::: Dataset excerpts :::

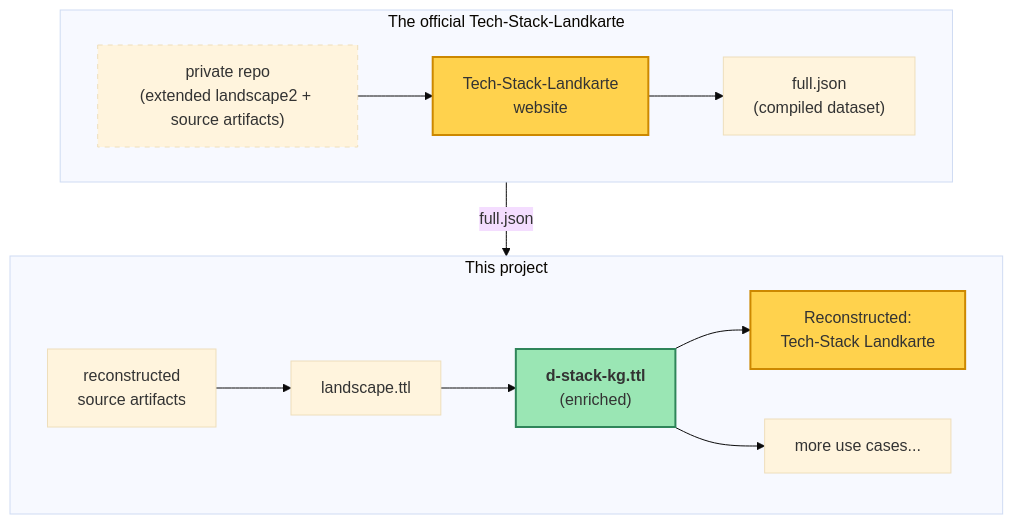
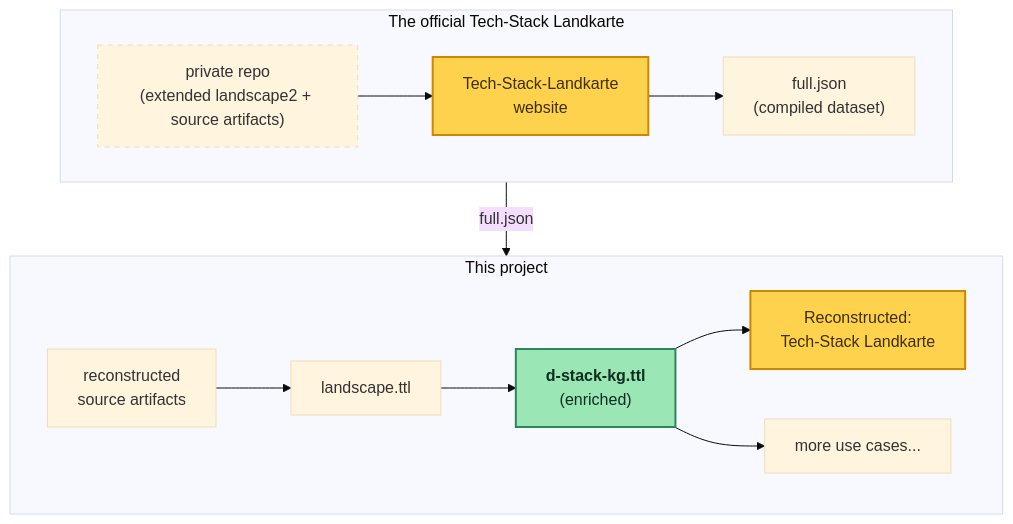
One commit to benjaminaaron/d-stack-kg changed the diagram in README.md. Above: the diagram before and after it, drawn with Mermaid (base theme).

Commit message:
Choose mermaid colors that work in dark mode too

````diff
--- a/README.md
+++ b/README.md
@@ -7,22 +7,22 @@
 ```mermaid
     flowchart TB
-    subgraph sq ["The official Tech-Stack-Landkarte"]
+    subgraph sq ["The official Tech-Stack Landkarte"]
         direction LR
         repo["private repo<br/>(extended landscape2 + source artifacts)"] --> site["Tech-Stack-Landkarte<br/>website"] --> json["full.json<br/>(compiled dataset)"]
     end
     subgraph kg ["This project"]
         direction LR
         yml["reconstructed<br/>source artifacts"] --> ttl["landscape.ttl"] --> dstack["<b>d-stack-kg.ttl</b><br/>(enriched)"]
         dstack --> roundtrip["Reconstructed:</br>Tech-Stack Landkarte"]
         dstack --> more["more use cases..."]
     end
     sq -- "full.json" --> kg
 
     classDef private stroke-dasharray:5 5
-    classDef key fill:#ffd24d,stroke:#cc8800,stroke-width:2px
-    classDef goal fill:#9ae6b4,stroke:#2f855a,stroke-width:2px
+    classDef key fill:#ffd24d,stroke:#cc8800,color:#3d2f00,stroke-width:2px
+    classDef goal fill:#9ae6b4,stroke:#2f855a,color:#0f2e1f,stroke-width:2px
     class repo private
     class site key
     class roundtrip key
     class dstack goal
 ```
````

:::

The problem. Each record above must be returned exactly as written, with its pictures omitted.

Task solution.
One commit to benjaminaaron/d-stack-kg changed the diagram in README.md. Above: the diagram before and after it, drawn with Mermaid (base theme).

Commit message:
Choose mermaid colors that work in dark mode too

````diff
--- a/README.md
+++ b/README.md
@@ -7,22 +7,22 @@
 ```mermaid
     flowchart TB
-    subgraph sq ["The official Tech-Stack-Landkarte"]
+    subgraph sq ["The official Tech-Stack Landkarte"]
         direction LR
         repo["private repo<br/>(extended landscape2 + source artifacts)"] --> site["Tech-Stack-Landkarte<br/>website"] --> json["full.json<br/>(compiled dataset)"]
     end
     subgraph kg ["This project"]
         direction LR
         yml["reconstructed<br/>source artifacts"] --> ttl["landscape.ttl"] --> dstack["<b>d-stack-kg.ttl</b><br/>(enriched)"]
         dstack --> roundtrip["Reconstructed:</br>Tech-Stack Landkarte"]
         dstack --> more["more use cases..."]
     end
     sq -- "full.json" --> kg
 
     classDef private stroke-dasharray:5 5
-    classDef key fill:#ffd24d,stroke:#cc8800,stroke-width:2px
-    classDef goal fill:#9ae6b4,stroke:#2f855a,stroke-width:2px
+    classDef key fill:#ffd24d,stroke:#cc8800,color:#3d2f00,stroke-width:2px
+    classDef goal fill:#9ae6b4,stroke:#2f855a,color:#0f2e1f,stroke-width:2px
     class repo private
     class site key
     class roundtrip key
     class dstack goal
 ```
````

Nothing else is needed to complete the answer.